Tag Archives: lists

Top 12 Books: A list that connects to lifelong memories

I love lists.

I can keep myself preoccupied for hours thinking about my favorite baseball players, my favorite foods, my favorite movie lines or just about favorite anything.

I also love to-do lists. I have them everywhere. I’m often making lists.

I thought about this recently when I stumbled across one such list I wrote down several years ago. It’s my favorite book list.

I hesitate to make this public because my list reveals an utter lack of fraudulent literacy. I don’t often go for “the classics.” I read Moby Dick and often challenge anyone else who says they did because it was one of the worst, longest, dreariest books I had ever read. Few of the great books, modern or classic, make my list for the simple reason I am often bored reading them, which says far more about me than it does about the great authors of the past.

For an editor and writer, my list makes plain that I lack sophistication in my choices.

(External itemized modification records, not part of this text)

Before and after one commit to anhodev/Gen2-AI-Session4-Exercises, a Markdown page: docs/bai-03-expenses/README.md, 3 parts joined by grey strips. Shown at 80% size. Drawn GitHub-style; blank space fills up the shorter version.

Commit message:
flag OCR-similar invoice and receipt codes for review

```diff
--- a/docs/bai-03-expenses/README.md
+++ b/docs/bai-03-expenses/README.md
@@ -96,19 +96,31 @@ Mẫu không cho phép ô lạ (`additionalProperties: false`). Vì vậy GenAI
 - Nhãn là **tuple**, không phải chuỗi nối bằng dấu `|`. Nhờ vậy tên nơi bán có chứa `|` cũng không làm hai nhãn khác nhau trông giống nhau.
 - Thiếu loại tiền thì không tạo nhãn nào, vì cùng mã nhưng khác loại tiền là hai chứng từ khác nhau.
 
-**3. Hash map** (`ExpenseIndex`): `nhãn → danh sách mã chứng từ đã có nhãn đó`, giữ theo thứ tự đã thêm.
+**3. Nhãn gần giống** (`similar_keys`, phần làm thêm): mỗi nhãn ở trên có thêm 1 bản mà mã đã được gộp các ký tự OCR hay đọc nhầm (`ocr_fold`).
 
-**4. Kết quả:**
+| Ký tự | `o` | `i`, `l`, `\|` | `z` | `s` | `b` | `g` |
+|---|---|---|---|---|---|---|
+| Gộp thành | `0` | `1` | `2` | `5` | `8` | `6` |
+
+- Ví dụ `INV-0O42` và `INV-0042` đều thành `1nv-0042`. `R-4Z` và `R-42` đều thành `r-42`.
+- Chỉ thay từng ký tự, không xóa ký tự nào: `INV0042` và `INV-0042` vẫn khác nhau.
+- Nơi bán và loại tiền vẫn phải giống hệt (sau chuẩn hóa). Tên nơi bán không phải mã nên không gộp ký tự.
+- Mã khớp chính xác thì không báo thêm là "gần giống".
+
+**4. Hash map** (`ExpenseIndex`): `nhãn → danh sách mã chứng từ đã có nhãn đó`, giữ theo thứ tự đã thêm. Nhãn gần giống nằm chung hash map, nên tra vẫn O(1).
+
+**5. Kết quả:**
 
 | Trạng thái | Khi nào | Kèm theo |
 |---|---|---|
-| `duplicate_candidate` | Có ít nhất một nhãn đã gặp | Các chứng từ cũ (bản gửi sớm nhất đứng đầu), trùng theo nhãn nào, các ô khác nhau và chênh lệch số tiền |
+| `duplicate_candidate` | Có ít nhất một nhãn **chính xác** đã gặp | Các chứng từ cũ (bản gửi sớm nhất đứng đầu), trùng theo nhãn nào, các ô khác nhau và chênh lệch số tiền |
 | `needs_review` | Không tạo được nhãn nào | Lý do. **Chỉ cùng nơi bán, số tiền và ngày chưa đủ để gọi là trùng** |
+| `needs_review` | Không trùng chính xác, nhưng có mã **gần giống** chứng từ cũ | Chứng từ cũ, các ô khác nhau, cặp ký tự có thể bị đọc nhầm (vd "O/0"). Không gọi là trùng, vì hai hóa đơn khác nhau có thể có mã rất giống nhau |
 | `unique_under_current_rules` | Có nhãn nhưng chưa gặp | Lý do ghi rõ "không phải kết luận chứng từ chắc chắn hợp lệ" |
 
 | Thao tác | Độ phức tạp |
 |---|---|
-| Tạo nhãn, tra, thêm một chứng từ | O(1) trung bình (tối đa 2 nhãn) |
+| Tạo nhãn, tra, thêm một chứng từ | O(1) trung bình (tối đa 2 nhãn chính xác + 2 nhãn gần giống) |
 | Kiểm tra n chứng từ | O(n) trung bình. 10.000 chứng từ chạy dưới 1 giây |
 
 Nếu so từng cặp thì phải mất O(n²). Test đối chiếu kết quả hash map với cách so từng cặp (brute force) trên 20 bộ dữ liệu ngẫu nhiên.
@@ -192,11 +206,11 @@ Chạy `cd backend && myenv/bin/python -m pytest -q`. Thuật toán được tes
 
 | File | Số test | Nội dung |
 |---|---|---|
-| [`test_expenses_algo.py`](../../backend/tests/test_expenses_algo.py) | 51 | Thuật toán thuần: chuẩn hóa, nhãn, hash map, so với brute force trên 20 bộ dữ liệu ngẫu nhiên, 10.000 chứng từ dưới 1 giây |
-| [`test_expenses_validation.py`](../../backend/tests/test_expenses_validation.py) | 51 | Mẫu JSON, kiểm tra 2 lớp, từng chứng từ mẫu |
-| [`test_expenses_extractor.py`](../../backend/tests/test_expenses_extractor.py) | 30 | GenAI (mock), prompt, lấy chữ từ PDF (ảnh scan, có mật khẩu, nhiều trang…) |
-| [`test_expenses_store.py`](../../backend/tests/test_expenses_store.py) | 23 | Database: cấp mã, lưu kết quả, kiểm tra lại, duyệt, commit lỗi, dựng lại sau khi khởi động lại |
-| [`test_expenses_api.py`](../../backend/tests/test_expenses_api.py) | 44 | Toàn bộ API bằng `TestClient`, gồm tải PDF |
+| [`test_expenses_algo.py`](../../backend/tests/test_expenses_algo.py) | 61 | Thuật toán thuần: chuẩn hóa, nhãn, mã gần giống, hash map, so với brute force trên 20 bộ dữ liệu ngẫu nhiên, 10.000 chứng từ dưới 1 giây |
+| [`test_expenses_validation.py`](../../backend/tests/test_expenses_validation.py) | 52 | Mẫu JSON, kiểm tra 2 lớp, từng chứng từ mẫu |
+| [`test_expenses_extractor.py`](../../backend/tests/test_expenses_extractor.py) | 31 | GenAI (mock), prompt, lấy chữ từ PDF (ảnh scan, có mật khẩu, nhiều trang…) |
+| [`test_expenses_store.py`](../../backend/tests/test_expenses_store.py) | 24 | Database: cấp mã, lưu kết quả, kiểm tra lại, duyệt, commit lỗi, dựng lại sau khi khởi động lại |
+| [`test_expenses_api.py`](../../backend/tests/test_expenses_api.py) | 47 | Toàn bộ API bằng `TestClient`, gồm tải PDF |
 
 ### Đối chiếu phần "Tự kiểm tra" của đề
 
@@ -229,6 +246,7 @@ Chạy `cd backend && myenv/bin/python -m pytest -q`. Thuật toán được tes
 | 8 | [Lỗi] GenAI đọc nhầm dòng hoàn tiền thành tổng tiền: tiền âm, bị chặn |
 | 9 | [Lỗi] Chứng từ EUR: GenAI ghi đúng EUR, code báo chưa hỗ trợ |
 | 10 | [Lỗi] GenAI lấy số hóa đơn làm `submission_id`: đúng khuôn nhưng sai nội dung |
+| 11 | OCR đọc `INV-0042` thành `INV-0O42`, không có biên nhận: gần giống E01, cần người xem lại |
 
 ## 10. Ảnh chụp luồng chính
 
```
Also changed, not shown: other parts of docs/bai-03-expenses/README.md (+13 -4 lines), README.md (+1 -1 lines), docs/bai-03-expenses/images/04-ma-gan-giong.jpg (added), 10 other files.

But, I’ll get out myself.  My list honestly makes no sense. It represents books that for whatever reason, touched me.

Here it is, for all its simplicity:

Just missed: The Last Night at Twisted River by John Irving (every book he writes is brilliant) and The Grapes of Wrath by John Steinbeck. Every book by Robert Parker in his Spenser series. And Blue Like Jazz, a forerunner to my unpublished spiritual memoir I didn’t know existed when I wrote it.

12. Lamb, The Gospel According to Biff, Christ’s Childhood Pal, by Christopher Moore. One of the funniest books I ever read. And yet it had sneaky relevance tucked into the chicanery, a bit of “what if” quality about the son of God that helped me grow spiritually, believe it or not.John Steinbeck. This one makes me look a little better

11. East of Eden, By John Steinbeck. This one makes me look a little better. It lives up to the hype. Radical for its time, sparse in its prose and deeply insightful. Timshel: One of the best passages I’ve ever read, powerful wisdom in literary form.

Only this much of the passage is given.